**Problem to solve:** Across the records, how many lines contain "autocomplete"? Answer with the number alone.
━━ Provided data ━━
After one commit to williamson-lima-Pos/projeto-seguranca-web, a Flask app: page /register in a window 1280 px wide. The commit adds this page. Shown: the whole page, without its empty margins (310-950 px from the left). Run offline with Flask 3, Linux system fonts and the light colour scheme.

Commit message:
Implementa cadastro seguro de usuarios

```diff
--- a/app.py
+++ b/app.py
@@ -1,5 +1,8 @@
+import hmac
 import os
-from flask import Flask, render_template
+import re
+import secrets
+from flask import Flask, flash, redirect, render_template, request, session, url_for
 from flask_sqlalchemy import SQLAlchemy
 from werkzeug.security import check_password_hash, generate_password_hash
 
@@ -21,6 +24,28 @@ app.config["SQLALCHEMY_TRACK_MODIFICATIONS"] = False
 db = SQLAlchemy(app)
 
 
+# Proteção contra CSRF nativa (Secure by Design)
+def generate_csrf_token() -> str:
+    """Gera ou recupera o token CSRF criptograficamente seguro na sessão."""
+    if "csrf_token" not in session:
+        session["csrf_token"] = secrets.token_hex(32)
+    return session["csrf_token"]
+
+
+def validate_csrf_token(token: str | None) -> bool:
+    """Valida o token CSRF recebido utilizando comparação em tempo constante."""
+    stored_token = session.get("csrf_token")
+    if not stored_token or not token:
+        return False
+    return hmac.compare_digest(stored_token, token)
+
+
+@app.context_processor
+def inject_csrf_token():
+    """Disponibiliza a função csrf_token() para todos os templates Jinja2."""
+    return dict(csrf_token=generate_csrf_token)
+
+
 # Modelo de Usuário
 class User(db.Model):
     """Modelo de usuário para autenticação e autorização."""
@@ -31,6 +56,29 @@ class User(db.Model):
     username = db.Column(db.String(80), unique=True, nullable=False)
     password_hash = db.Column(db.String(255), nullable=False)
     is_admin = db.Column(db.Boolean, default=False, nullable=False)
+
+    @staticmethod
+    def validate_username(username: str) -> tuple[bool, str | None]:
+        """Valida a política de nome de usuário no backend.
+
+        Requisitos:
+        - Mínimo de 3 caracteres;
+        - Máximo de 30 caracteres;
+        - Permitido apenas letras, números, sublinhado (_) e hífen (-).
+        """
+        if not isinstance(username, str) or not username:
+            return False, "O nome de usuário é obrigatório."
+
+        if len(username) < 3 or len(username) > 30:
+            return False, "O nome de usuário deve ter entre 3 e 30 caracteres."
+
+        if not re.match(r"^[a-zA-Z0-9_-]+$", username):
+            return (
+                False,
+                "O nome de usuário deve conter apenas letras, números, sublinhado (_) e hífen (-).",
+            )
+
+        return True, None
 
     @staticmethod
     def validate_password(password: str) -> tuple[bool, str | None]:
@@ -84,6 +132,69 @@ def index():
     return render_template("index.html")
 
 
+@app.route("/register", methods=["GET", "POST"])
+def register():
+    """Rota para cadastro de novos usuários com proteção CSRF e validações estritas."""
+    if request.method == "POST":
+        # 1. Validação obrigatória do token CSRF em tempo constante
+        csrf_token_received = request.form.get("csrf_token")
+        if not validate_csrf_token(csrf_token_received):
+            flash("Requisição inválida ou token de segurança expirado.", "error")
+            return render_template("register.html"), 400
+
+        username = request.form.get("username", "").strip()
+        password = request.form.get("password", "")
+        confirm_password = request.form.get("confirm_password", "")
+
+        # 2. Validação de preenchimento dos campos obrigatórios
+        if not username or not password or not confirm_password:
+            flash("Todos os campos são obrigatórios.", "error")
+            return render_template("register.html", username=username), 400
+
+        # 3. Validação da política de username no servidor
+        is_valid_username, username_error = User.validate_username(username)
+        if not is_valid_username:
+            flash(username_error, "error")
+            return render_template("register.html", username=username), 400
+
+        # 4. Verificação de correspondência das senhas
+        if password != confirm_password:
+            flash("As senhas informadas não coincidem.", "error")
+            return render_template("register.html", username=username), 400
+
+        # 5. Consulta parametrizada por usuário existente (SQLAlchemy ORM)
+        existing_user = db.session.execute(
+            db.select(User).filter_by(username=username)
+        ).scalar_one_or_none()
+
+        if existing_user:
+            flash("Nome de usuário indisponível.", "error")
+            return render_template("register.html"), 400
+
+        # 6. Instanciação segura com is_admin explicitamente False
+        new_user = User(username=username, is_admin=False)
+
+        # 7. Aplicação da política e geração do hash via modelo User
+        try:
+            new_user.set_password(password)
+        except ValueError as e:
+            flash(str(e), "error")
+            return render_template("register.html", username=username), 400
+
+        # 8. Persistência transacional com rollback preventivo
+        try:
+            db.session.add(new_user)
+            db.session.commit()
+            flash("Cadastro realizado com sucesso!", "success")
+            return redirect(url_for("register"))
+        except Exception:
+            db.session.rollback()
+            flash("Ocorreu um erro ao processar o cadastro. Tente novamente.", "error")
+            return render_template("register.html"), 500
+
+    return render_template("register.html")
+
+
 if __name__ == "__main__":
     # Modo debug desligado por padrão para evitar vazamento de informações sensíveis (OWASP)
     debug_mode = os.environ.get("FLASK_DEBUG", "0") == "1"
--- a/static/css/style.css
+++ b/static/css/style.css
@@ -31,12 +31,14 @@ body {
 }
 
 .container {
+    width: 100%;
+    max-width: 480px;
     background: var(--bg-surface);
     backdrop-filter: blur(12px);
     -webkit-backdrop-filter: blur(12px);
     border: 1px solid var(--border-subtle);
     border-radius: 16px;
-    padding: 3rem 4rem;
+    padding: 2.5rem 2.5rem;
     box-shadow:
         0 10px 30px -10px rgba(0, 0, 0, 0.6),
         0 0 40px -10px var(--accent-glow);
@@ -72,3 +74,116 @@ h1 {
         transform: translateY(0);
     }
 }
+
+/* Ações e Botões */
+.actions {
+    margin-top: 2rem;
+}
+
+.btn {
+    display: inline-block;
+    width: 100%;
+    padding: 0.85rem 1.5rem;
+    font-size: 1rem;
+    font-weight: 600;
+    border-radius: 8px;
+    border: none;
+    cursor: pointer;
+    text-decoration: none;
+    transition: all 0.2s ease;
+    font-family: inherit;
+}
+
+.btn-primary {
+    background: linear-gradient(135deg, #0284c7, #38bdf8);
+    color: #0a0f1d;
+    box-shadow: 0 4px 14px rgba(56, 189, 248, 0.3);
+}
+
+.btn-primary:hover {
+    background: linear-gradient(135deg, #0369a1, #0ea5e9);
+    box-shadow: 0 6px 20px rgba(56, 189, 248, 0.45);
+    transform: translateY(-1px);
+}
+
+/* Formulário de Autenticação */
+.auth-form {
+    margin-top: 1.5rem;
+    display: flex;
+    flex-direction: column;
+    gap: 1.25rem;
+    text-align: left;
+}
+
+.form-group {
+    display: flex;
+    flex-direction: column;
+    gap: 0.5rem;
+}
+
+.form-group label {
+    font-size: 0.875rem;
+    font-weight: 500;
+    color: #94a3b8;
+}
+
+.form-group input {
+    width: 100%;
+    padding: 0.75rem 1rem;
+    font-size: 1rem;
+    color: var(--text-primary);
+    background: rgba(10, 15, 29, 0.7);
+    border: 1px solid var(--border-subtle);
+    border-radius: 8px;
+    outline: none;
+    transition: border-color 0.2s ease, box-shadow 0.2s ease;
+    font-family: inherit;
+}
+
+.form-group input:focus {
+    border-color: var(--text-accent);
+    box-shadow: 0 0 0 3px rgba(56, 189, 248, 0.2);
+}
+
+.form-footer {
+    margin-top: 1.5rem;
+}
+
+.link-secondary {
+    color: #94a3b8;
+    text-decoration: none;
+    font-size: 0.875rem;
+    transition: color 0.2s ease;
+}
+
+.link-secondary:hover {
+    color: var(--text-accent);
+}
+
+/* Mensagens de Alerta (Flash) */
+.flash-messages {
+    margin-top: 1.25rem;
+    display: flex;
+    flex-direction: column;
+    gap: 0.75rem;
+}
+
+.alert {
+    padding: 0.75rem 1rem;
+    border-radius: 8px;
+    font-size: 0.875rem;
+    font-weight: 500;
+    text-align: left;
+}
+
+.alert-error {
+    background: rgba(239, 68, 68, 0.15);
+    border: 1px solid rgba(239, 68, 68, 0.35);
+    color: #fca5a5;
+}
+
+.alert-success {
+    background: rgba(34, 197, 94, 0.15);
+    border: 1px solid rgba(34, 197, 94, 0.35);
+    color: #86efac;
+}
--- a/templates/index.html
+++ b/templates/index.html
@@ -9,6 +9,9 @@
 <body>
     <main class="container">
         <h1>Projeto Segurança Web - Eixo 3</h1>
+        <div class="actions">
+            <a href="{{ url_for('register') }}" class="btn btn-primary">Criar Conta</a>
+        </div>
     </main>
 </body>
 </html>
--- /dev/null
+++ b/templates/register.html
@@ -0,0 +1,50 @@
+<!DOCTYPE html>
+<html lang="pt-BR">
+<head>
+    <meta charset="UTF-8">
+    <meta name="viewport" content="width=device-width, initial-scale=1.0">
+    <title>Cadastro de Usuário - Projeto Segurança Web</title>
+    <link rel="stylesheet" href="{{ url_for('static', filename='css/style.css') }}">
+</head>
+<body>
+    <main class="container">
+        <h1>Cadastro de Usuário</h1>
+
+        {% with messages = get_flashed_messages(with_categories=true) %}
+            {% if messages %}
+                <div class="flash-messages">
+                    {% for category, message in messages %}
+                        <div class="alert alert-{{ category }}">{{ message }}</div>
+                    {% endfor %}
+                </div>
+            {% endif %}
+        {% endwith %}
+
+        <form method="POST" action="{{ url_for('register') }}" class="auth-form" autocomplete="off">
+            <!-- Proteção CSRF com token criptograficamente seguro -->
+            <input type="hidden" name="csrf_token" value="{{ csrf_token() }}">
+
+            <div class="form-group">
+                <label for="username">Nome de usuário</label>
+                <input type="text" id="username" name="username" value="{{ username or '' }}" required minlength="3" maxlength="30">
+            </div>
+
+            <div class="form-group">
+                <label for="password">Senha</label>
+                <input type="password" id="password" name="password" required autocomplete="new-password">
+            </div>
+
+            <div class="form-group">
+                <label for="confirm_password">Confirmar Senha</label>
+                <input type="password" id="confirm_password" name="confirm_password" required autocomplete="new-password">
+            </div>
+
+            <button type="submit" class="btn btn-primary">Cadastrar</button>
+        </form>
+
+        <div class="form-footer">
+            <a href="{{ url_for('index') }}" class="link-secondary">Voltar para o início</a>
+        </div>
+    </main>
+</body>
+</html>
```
━━━
**Response area:** 3